This is what I love to do. I love to borrow back words the Church has claimed for its own and re-introduce them into a more universal context. Anamnesis is such a word, a wonderful word. In the Church, it’s associated by the act of

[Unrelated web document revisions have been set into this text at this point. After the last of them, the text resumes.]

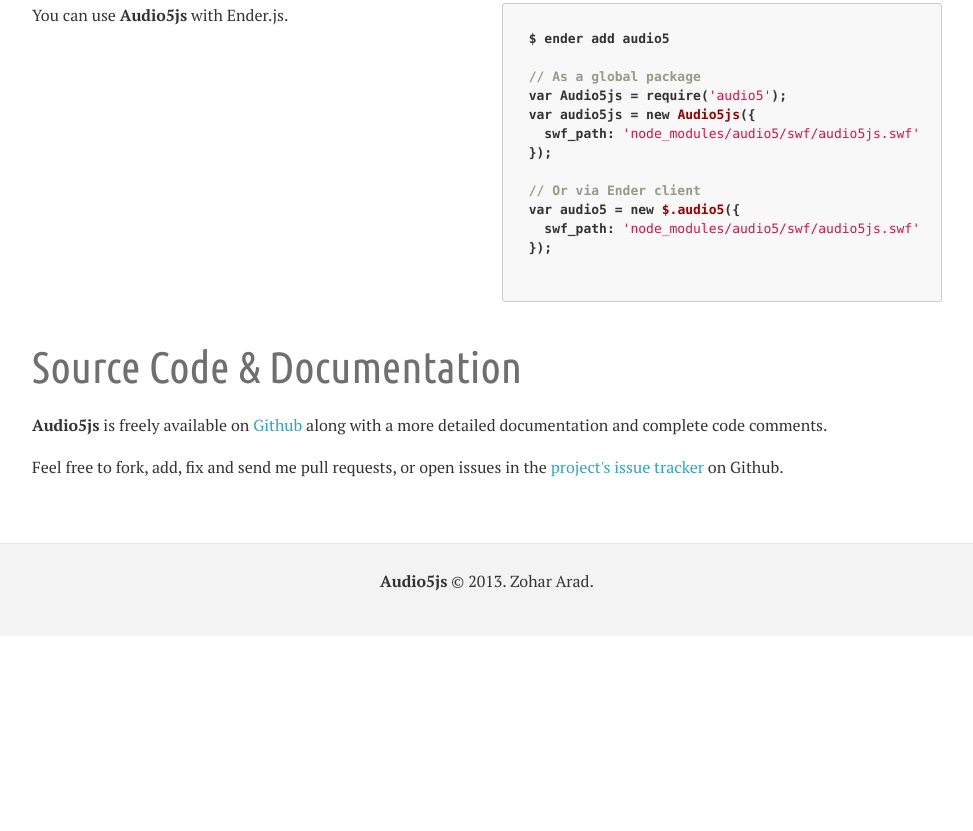
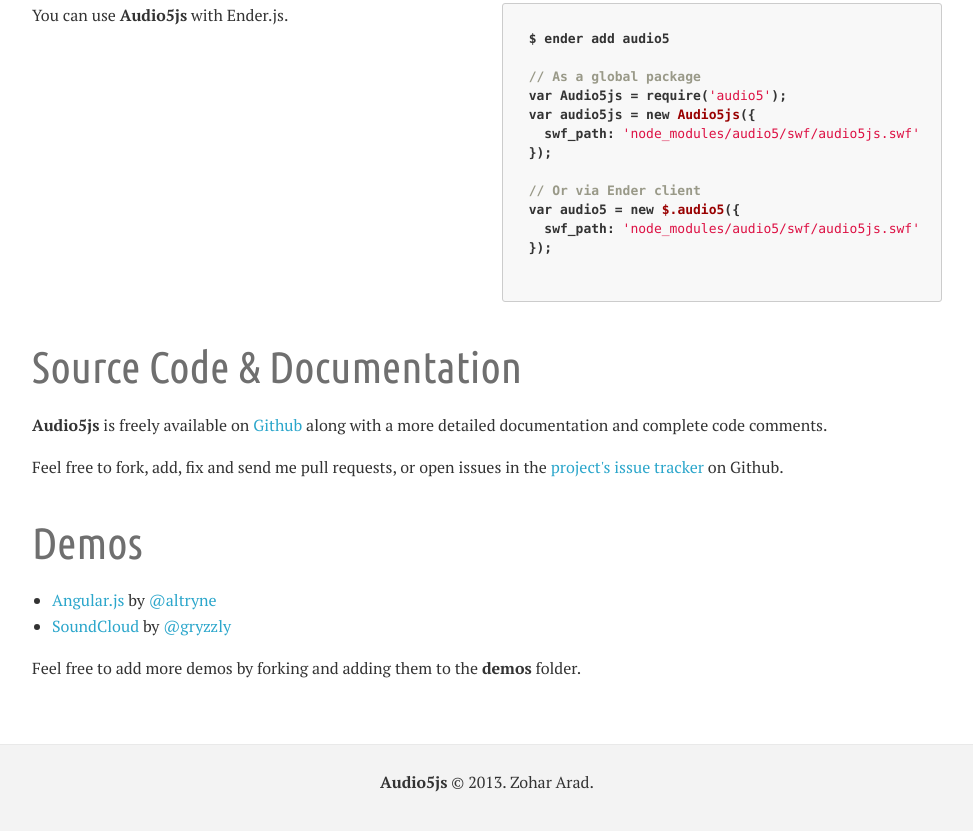
Before and after one commit to zohararad/audio5js, a website: page index.html in a window 1280 px wide. Shown: the part 3461-4292 px from the top of the page, without its empty margins (153-1126 px from the left). Before the commit the page ends 4097 px from the top, so only its background shows below. Drawn offline with Linux system fonts and the light colour scheme.

Commit message:
add demos section to gh page

```diff
--- a/index.html
+++ b/index.html
@@ -381,6 +381,28 @@
       </div>
     </div>
   </section>
+  <section>
+    <div class="row">
+      <header class="twelve columns">
+        <h1 class="subheader">Demos</h1>
+      </header>
+    </div>
+    <div class="row">
+      <div class="twelve columns">
+        <ul>
+          <li>
+            <a href="demos/angular/ngAudio5-example.html">Angular.js</a> by <a href="https://github.com/altryne">@altryne</a>
+          </li>
+          <li>
+            <a href="demos/soundcloud/index.html">SoundCloud</a> by <a href="https://github.com/gryzzly">@gryzzly</a>
+          </li>
+        </ul>
+        <p>
+          Feel free to add more demos by forking and adding them to the <strong>demos</strong> folder.
+        </p>
+      </div>
+    </div>
+  </section>
   <footer id="copyright">
     <div class="row">
       <div class="twelve columns text-center">
```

remembrance, with the death, resurrection and ascension of Christ. The word comes to us from the Greek, and it can mean as well, the remembering of things from a previous existence. Literally, it means a loss of forgetfulness, and it’s that silken nuance of the phrase that intrigues me. We can easily say that to lose forgetfulness is simply to remember, that it’s nothing more than a question of semantics. This is what fascinates me, though. Remembering becomes a two-step process. First, we have to lose, or release, our forgetfulness. Only then, in step two, will we be able to remember.